• _Required action_:
Filter out all lines without the word "groupby" from the data below, please, and copy the rest.

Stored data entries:
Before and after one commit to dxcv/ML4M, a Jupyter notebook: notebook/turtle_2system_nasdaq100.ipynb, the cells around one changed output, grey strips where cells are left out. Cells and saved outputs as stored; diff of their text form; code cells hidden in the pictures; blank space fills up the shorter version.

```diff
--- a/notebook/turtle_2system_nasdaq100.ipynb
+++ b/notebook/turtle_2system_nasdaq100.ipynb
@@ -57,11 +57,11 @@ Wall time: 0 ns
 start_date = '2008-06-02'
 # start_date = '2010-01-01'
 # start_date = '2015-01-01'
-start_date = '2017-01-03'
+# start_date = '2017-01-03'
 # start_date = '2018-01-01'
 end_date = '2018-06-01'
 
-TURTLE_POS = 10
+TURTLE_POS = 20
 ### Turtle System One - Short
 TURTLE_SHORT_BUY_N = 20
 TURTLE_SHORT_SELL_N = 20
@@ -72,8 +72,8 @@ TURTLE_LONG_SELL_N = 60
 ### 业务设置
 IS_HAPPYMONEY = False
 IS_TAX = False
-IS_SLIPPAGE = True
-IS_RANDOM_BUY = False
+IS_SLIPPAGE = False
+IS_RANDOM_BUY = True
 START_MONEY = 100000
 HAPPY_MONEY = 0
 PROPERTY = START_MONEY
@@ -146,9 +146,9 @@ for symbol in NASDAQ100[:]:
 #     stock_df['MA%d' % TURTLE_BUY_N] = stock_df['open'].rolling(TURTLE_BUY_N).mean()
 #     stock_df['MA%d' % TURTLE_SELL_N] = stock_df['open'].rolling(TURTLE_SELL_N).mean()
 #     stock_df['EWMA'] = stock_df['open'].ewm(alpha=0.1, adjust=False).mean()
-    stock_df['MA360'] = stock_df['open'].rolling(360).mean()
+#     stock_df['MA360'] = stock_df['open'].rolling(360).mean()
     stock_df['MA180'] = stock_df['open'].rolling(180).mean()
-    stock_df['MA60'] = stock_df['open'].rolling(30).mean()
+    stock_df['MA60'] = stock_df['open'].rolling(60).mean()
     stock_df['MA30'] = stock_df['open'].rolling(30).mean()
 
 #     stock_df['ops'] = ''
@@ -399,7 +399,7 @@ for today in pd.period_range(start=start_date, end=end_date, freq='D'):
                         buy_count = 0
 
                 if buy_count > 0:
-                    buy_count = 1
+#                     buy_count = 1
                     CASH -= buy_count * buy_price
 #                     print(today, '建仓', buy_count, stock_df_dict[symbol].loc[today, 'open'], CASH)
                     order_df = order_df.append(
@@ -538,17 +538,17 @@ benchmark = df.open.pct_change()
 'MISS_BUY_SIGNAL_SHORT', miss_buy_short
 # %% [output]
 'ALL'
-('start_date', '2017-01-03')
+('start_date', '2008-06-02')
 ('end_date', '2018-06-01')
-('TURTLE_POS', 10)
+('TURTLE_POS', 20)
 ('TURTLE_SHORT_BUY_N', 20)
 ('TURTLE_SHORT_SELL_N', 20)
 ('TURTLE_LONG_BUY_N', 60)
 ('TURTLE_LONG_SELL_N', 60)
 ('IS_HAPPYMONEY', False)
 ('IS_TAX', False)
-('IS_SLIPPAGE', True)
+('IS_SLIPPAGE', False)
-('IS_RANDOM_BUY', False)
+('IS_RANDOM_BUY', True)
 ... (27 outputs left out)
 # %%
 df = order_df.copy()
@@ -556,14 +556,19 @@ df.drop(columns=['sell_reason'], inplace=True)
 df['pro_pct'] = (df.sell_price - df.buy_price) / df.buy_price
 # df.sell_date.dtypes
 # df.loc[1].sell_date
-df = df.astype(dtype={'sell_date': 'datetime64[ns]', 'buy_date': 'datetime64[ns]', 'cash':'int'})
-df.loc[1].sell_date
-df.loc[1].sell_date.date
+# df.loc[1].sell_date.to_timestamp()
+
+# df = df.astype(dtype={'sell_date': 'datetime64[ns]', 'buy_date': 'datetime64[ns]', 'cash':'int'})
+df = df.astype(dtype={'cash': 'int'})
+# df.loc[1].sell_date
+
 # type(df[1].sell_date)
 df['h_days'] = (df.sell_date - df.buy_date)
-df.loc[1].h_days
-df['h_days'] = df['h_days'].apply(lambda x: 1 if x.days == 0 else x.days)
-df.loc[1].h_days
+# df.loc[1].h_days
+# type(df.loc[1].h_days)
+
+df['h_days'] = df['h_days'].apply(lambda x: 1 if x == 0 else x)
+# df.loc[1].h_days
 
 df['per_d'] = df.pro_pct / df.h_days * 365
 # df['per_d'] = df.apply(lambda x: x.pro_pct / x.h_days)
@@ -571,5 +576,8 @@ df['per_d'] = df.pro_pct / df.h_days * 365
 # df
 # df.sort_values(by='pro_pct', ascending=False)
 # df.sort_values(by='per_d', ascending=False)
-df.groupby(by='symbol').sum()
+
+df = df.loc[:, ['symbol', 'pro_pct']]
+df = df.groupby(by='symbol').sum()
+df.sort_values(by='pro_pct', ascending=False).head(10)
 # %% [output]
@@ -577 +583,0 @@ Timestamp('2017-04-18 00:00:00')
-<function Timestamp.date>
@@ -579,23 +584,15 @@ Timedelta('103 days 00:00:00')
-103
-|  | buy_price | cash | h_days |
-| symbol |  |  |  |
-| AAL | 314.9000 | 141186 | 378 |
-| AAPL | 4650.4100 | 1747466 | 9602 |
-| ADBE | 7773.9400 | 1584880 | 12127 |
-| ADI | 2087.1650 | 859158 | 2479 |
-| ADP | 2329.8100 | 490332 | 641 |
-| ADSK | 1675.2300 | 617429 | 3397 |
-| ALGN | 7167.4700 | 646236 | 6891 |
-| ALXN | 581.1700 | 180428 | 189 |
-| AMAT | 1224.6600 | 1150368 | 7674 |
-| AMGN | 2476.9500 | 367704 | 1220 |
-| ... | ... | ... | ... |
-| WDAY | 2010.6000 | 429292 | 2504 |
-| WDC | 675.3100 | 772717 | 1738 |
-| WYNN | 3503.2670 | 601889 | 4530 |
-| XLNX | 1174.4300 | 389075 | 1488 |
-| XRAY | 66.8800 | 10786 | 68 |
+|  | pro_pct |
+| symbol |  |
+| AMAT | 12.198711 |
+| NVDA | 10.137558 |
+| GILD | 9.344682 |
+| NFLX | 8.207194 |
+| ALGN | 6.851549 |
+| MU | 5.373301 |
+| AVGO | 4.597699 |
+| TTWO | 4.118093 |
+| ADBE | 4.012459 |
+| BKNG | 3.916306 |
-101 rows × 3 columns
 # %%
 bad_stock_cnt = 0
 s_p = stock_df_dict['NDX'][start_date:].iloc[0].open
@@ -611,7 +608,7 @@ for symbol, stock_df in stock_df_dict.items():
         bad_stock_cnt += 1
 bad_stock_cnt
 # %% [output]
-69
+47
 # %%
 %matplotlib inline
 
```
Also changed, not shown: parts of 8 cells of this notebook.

• _Expected output_:
-df.groupby(by='symbol').sum()
+df = df.groupby(by='symbol').sum()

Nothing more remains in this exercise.